• _Brief_: Work out how many lines of the listing hold the string "https". Answer with that number alone.

_ _ _

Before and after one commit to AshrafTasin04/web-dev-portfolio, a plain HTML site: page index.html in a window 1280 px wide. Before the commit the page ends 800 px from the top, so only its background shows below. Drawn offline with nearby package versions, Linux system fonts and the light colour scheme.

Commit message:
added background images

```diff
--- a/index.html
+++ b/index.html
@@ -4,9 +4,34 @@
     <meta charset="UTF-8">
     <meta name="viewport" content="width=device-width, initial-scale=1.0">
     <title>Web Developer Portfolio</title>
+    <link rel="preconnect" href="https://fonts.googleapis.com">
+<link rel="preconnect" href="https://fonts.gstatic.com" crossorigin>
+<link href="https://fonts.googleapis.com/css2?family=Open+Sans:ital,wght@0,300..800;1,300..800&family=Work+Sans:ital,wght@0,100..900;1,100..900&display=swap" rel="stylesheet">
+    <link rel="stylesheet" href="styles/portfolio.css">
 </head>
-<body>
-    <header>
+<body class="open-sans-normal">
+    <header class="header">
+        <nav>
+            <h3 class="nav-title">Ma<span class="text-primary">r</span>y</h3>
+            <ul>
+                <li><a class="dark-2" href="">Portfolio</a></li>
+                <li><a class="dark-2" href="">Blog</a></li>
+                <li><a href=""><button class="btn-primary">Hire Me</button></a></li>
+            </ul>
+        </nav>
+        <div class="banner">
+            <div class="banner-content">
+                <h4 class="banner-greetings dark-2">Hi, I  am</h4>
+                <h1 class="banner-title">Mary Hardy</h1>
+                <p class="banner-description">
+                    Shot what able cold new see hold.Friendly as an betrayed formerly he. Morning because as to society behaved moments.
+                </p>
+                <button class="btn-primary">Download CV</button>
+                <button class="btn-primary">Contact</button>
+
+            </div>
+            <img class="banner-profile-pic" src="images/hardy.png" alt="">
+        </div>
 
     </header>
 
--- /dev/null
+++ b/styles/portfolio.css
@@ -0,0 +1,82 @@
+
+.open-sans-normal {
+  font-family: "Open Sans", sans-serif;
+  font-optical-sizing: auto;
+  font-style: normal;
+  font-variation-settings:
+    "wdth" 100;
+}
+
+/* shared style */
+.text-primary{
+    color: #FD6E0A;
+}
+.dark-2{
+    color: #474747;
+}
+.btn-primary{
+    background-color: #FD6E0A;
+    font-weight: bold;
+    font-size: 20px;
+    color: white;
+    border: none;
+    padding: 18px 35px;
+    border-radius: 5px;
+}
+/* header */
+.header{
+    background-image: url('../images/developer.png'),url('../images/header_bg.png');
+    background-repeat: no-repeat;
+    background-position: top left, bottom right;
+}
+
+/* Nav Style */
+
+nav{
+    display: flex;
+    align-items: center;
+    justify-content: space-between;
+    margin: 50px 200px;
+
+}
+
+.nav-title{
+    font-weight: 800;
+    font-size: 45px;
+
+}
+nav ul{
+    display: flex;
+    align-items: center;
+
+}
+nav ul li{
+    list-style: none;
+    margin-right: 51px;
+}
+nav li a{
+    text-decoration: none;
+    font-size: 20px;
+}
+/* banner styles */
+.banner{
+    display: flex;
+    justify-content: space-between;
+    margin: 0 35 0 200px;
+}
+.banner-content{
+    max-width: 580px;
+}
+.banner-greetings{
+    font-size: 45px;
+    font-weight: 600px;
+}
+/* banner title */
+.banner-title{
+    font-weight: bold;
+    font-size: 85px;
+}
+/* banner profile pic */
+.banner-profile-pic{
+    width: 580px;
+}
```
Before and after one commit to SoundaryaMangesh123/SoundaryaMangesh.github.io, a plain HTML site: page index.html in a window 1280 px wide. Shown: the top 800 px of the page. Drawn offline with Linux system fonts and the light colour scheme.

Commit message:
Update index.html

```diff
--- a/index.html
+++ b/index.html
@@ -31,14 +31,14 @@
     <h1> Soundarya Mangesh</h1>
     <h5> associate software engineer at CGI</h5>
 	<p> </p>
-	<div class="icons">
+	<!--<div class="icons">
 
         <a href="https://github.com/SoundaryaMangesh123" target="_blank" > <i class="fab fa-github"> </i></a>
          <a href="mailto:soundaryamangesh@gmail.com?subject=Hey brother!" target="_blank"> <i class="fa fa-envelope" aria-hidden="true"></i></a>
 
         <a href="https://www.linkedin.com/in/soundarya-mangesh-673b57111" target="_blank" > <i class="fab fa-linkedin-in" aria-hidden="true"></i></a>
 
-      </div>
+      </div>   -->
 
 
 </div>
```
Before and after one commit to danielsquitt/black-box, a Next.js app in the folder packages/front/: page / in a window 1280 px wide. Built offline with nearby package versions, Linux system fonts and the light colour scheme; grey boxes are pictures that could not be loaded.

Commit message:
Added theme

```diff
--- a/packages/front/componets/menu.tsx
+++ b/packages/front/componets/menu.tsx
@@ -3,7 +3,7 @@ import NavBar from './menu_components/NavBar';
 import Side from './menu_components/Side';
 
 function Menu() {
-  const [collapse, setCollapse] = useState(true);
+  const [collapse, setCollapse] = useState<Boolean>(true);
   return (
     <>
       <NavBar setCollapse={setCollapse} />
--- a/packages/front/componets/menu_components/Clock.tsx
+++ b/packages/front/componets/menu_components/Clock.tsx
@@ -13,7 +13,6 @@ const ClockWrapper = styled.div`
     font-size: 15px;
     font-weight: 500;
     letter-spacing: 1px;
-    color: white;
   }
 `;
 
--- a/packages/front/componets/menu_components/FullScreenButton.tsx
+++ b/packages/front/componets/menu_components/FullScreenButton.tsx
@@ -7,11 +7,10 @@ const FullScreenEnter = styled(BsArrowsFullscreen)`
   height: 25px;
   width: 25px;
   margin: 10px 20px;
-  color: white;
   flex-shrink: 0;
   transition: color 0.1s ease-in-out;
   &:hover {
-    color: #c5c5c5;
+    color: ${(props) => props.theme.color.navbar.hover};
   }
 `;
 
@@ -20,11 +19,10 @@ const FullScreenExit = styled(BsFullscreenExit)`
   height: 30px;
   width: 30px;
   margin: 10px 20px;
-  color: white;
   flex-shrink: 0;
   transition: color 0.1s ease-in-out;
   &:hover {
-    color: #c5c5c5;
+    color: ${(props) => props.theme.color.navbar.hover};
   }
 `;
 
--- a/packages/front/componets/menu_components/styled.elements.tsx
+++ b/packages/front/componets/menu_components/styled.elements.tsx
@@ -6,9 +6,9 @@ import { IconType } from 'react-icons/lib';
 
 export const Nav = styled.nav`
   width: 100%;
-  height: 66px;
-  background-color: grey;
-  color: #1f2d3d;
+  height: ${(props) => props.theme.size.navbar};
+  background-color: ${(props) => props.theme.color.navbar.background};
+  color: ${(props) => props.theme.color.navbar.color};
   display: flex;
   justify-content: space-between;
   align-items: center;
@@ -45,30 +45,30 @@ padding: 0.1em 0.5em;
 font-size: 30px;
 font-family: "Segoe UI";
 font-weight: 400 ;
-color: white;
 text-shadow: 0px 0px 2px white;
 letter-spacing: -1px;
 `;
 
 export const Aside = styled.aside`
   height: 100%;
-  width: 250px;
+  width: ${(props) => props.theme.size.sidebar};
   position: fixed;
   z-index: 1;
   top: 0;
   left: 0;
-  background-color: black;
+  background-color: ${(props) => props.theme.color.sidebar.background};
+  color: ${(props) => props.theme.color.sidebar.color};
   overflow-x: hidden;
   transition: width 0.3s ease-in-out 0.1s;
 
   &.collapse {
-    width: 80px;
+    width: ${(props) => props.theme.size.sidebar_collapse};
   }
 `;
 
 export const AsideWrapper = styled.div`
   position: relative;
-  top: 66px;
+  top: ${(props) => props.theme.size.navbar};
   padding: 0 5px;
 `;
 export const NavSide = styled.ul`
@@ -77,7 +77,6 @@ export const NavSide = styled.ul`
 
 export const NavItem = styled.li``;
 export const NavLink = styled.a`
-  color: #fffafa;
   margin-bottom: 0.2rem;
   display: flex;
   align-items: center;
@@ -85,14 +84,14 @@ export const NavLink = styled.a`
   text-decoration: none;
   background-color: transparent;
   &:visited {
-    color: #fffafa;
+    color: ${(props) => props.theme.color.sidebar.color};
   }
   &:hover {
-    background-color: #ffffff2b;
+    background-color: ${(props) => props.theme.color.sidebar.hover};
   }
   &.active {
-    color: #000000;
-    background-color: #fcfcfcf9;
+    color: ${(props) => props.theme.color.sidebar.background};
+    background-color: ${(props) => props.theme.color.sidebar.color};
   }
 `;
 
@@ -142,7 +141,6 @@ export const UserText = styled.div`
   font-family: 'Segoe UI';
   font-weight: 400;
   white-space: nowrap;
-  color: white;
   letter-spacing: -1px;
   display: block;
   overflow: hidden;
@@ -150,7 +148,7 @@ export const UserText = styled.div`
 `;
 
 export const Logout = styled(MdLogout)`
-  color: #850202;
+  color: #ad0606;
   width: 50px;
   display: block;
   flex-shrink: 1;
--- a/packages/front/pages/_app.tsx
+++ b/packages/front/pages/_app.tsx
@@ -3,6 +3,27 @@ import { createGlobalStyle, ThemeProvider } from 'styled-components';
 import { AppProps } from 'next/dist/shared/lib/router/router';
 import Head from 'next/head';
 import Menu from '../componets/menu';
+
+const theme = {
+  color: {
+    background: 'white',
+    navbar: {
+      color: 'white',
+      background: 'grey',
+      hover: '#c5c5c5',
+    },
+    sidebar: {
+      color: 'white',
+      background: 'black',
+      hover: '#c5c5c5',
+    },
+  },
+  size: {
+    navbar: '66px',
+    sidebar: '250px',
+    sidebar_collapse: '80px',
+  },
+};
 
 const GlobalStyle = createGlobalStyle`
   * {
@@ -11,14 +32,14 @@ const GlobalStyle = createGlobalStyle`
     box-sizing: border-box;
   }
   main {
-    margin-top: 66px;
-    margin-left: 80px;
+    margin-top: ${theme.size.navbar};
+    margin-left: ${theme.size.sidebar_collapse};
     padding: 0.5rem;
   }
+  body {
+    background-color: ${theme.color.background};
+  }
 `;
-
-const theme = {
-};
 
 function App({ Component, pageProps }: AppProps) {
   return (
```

_ _ _

• _Answer to the problem_: 5